Discover Mines happened last week, with prospective accepted students and their families scurrying about campus, trying to decide if they want to spend the next four (or five or more) years of their life in Golden. To students at Mines, that decision-making time may seem like a long time ago, yet the reasons they decided to choose Mines can still be remembered. This week, Minds at Mines tried to get an idea of what made undergraduate students choose to come here by asking, “What was the deciding factor in deciding you wanted to come to Mines?”

SEG Guest Lecture: Bingham Canyon through the eyes of a structural geologist

Dr Armelle Kloppenburg, an independent structural geology consultant, whose clients come from both the petroleum and the mining industry, visited Mines to teach a short course, and she kindly agreed to give a talk to the student chapter of the Society of Exploration Geologists (SEG). She presented on a project she and a team of geologists worked on at the Bingham Canyon Mine in Utah, one of the largest open-pit mines in the world.
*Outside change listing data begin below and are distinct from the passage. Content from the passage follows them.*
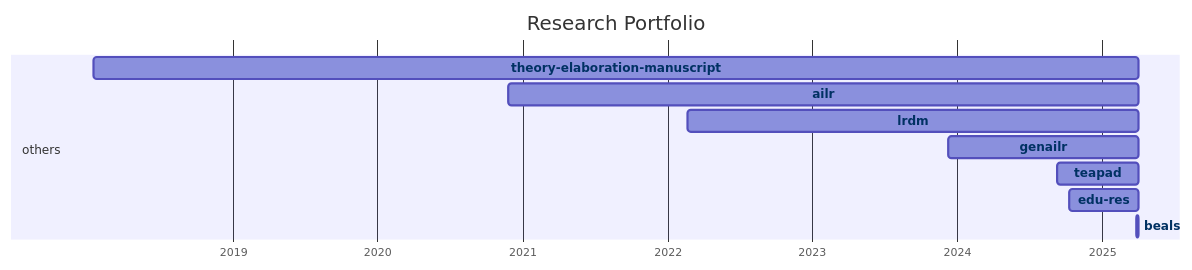
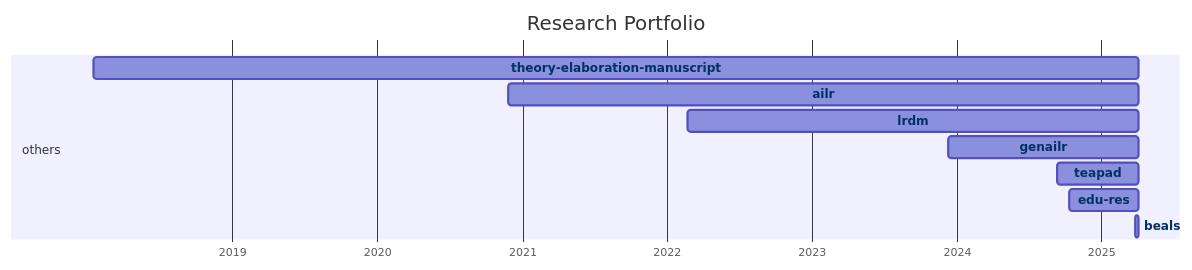
Before and after one commit to digital-work-lab/handbook: the diagram in docs/20-research/25-projects-gantt.md, drawn with Mermaid.

Commit message:
Update repository overview

````diff
--- a/docs/20-research/25-projects-gantt.md
+++ b/docs/20-research/25-projects-gantt.md
@@ -8,33 +8,33 @@
 ```mermaid
 ---
 displayMode: compact
 ---
 gantt
 title Research Portfolio
 dateFormat YYYY-MM-DD
 axisFormat %Y
 
     section work_practices
 
     section distributed_organizing
 
     section knowledge_synthesis
 
     section others
-        beals :beals, 2025-03-28, 2025-04-03
-        edu-res :edu-res, 2024-10-10, 2025-04-03
-        teapad :teapad, 2024-09-10, 2025-04-03
-        genailr :genailr, 2023-12-10, 2025-04-03
-        lrdm :lrdm, 2022-02-20, 2025-04-03
-        ailr :ailr, 2020-11-26, 2025-04-03
-        theory-elaboration-manuscript :theory-elaboration-manuscript, 2018-01-15, 2025-04-03
+        beals :beals, 2025-03-28, 2025-04-04
+        edu-res :edu-res, 2024-10-10, 2025-04-04
+        teapad :teapad, 2024-09-10, 2025-04-04
+        genailr :genailr, 2023-12-10, 2025-04-04
+        lrdm :lrdm, 2022-02-20, 2025-04-04
+        ailr :ailr, 2020-11-26, 2025-04-04
+        theory-elaboration-manuscript :theory-elaboration-manuscript, 2018-01-15, 2025-04-04
 
 
     click beals href "{{ site.baseurl }}/docs/20-research/25-projects/_repos/beals"
     click edu-res href "{{ site.baseurl }}/docs/20-research/25-projects/_repos/edu-res"
     click teapad href "{{ site.baseurl }}/docs/20-research/25-projects/_repos/teapad"
     click genailr href "{{ site.baseurl }}/docs/20-research/25-projects/_repos/genailr"
     click lrdm href "{{ site.baseurl }}/docs/20-research/25-projects/_repos/lrdm"
     click ailr href "{{ site.baseurl }}/docs/20-research/25-projects/_repos/ailr"
     click theory-elaboration-manuscript href "{{ site.baseurl }}/docs/20-research/25-projects/_repos/theory-elaboration-manuscript"
 ```
````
Bingham Canyon is a porphyry skarn deposit, producing mainly copper, but also gold and molybdenum. The mine has been operating since 1906 (the deposit has been producing copper since the 1860s), so Kloppenburg had no lack of data for her analysis.
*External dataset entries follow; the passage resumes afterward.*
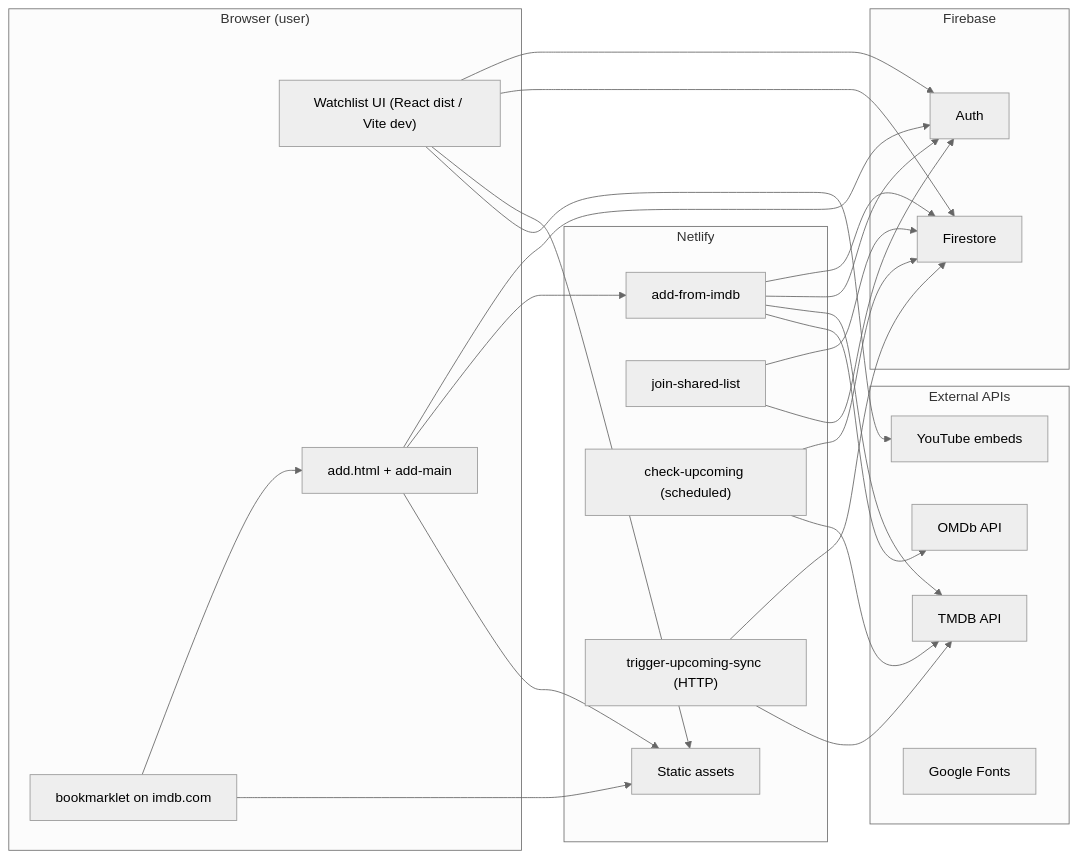
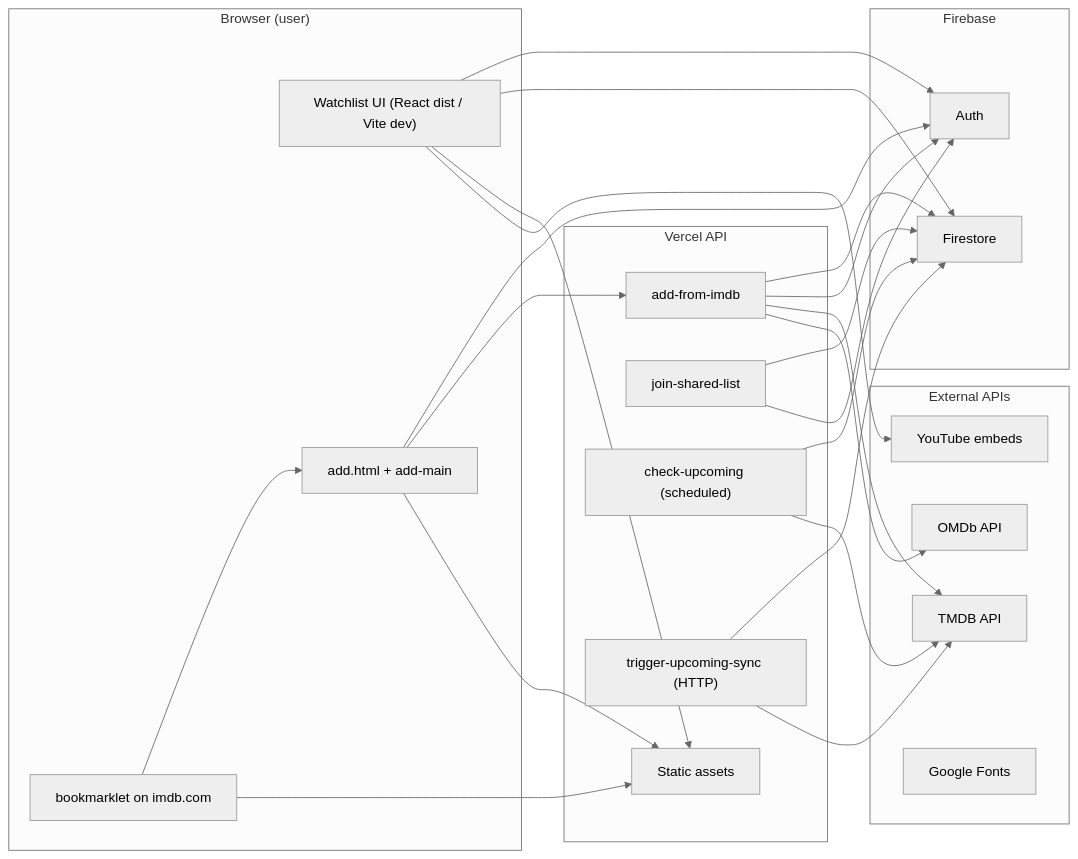
The first of 5 diagrams in system-design.md (maulbogat/watchlist-app), drawn with Mermaid (neutral theme) before and after one commit. The commit also changed other lines of this file and 37 other files, not shown here.

````diff
--- a/system-design.md
+++ b/system-design.md
@@ -310,50 +311,50 @@
 ```mermaid
 flowchart LR
   subgraph Browser["Browser (user)"]
     SPA["Watchlist UI (React dist / Vite dev)"]
     ADD["add.html + add-main"]
     BM["bookmarklet on imdb.com"]
   end
 
-  subgraph Netlify["Netlify"]
+  subgraph Netlify["Vercel API"]
     NF1["add-from-imdb"]
     NF2["join-shared-list"]
     NF3["check-upcoming (scheduled)"]
     NF4["trigger-upcoming-sync (HTTP)"]
     Static["Static assets"]
   end
 
   subgraph Firebase["Firebase"]
     FS["Firestore"]
     FA["Auth"]
   end
 
   subgraph External["External APIs"]
     TMDB["TMDB API"]
     OMDb["OMDb API"]
     YT["YouTube embeds"]
     GFonts["Google Fonts"]
   end
 
   SPA --> FA
   SPA --> FS
   ADD --> FA
   ADD --> NF1
   BM --> ADD
   BM --> Static
   SPA --> Static
   ADD --> Static
 
   NF1 --> FS
   NF1 --> FA
   NF1 --> TMDB
   NF1 --> OMDb
   NF2 --> FS
   NF2 --> FA
   NF3 --> FS
   NF3 --> TMDB
   NF4 --> FS
   NF4 --> TMDB
 
   SPA --> YT
 ```
````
Scientific discoveries this week: 2/24/14

New Bionic Hand Gives Amputee a Sense of Touch, Switzerland
Dennis Aabo Sørensen from Denmark is the world’s first amputee to get an artificial hand that can feel objects. This artificial hand was connected to Dennis’s nervous system and allowed him to grip, manipulate, and feel objects. This new prosthesis adds a sense of touch compared to other prosthesis. “The sensory feedback was incredible. I could feel things that I hadn’t been able to feel in over nine years,” said Sørensen. More development in the field of bionics is still necessary, but one day people could maybe control prosthetics with their brains.

Hell breaks loose in Ukraine
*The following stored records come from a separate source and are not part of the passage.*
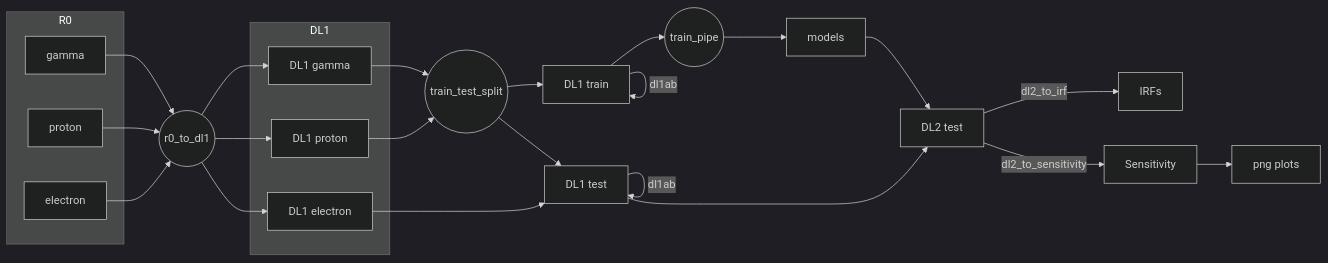
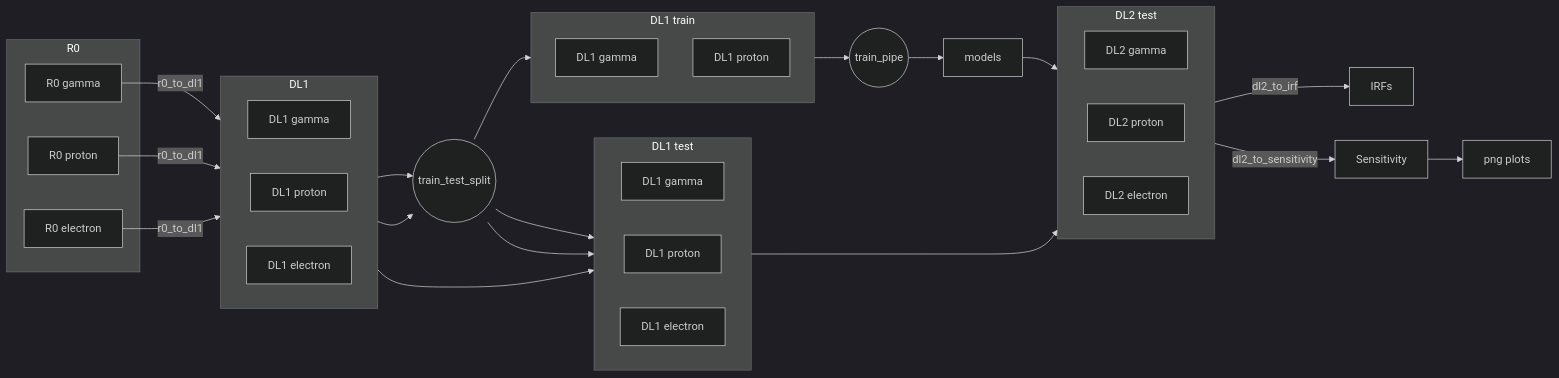
Before and after one commit to cta-observatory/lstmcpipe: the first of 3 diagrams in docs/pipeline.rst, drawn with Mermaid (dark theme). The commit also changed other lines of this file, not shown here.

```diff
--- a/docs/pipeline.rst
+++ b/docs/pipeline.rst
@@ -10,42 +10,56 @@
 .. mermaid::
 
     flowchart LR
         subgraph R0
-            gamma
-            proton
-            electron
+            gamma[R0 gamma]
+            proton[R0 proton]
+            electron[R0 electron]
         end
 
-        gamma --> r0dl1((r0_to_dl1))
-        proton --> r0dl1
-        electron --> r0dl1
+        gamma --> |r0_to_dl1| gamma_dl1[DL1 gamma]
+        proton --> |r0_to_dl1| proton_dl1[DL1 proton]
+        electron --> |r0_to_dl1| electron_dl1[DL1 electron]
 
         subgraph DL1
+            direction LR
             gamma_dl1
             proton_dl1
             electron_dl1
         end
 
-        r0dl1 --> gamma_dl1[DL1 gamma]
-        r0dl1 --> proton_dl1[DL1 proton]
-        r0dl1 --> electron_dl1[DL1 electron]
+
+        subgraph DL1-test[DL1 test]
+            direction LR
+            gamma_dl1_test[DL1 gamma]
+            proton_dl1_test[DL1 proton]
+            electron_dl1_test[DL1 electron]
+        end
+
+        subgraph DL1-train[DL1 train]
+            gamma_dl1_train[DL1 gamma]
+            proton_dl1_train[DL1 proton]
+        end
 
 
         gamma_dl1 --> train_test_split((train_test_split))
         proton_dl1 --> train_test_split
-        train_test_split --> DL1train[DL1 train]
-        train_test_split --> DL1test[DL1 test]
-        DL1train --> train_pipe((train_pipe))
+        train_test_split --> DL1-train
+        train_test_split --> gamma_dl1_test & proton_dl1_test
+        DL1-train --> train_pipe((train_pipe))
         train_pipe --> models
 
-        electron_dl1 --> DL1test
+        electron_dl1 --> electron_dl1_test
 
-        DL1train --> |dl1ab| DL1train
-        DL1test --> |dl1ab| DL1test
+        subgraph DL2-test[DL2 test]
+            direction LR
+            gamma_dl2_test[DL2 gamma]
+            proton_dl2_test[DL2 proton]
+            electron_dl2_test[DL2 electron]
+        end
 
-        models --> DL2
-        DL1test --> DL2[DL2 test]
+        models --> DL2-test
+        DL1-test --> DL2-test
 
-        DL2 --> |dl2_to_irf| IRF[IRFs]
-        DL2 --> |dl2_to_sensitivity| SENS[Sensitivity]
+        DL2-test --> |dl2_to_irf| IRF[IRFs]
+        DL2-test --> |dl2_to_sensitivity| SENS[Sensitivity]
         SENS --> plot[png plots]
```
For months now, political unrest in Ukraine has divided their country and caused mass protests. But within the last week, the protests have turned bloody. On February 16, the activists ended their occupation of Kiev City Hall in exchange for the release of 234 jailed protesters. The reforms to the constitution limiting presidential powers were stalled, and an offer from Moscow was made to resume payments under the bailout deal in return for President Yanukovych standing firm against the protesters. In response, on February 18, the activists set fires outside of parliament and began attacking riot police. The police retaliated by opening fire on the crowd who were pushed off of independence square. That day, at least 26 people died including 10 police officers.

Headlines from around the world: 2/24/14

Stephen Bax, Professor of Applied Linguistics at University of Bedfordshire has decoded part of the Voynich Manuscript. The Voynich Manuscript is a 600 year-old cryptically coded document that since its discovery had not been decoded or had its purpose determined. After using techniques similar to those used to decipher Egyptian hieroglyphs, Professor Bax believes the document to be a treatise on nature originating in Asia.

Van Tuyl GE Student Research Fair

The geology and geological engineering department held the first GE Department Student Research Fair where undergraduates and graduates from the department would present posters and abstracts for research they have been engaged in. They also competed based on their degree and research category for monetary prizes sponsored by ConocoPhillips as well as an invitation to present for a Van Tuyl lecture.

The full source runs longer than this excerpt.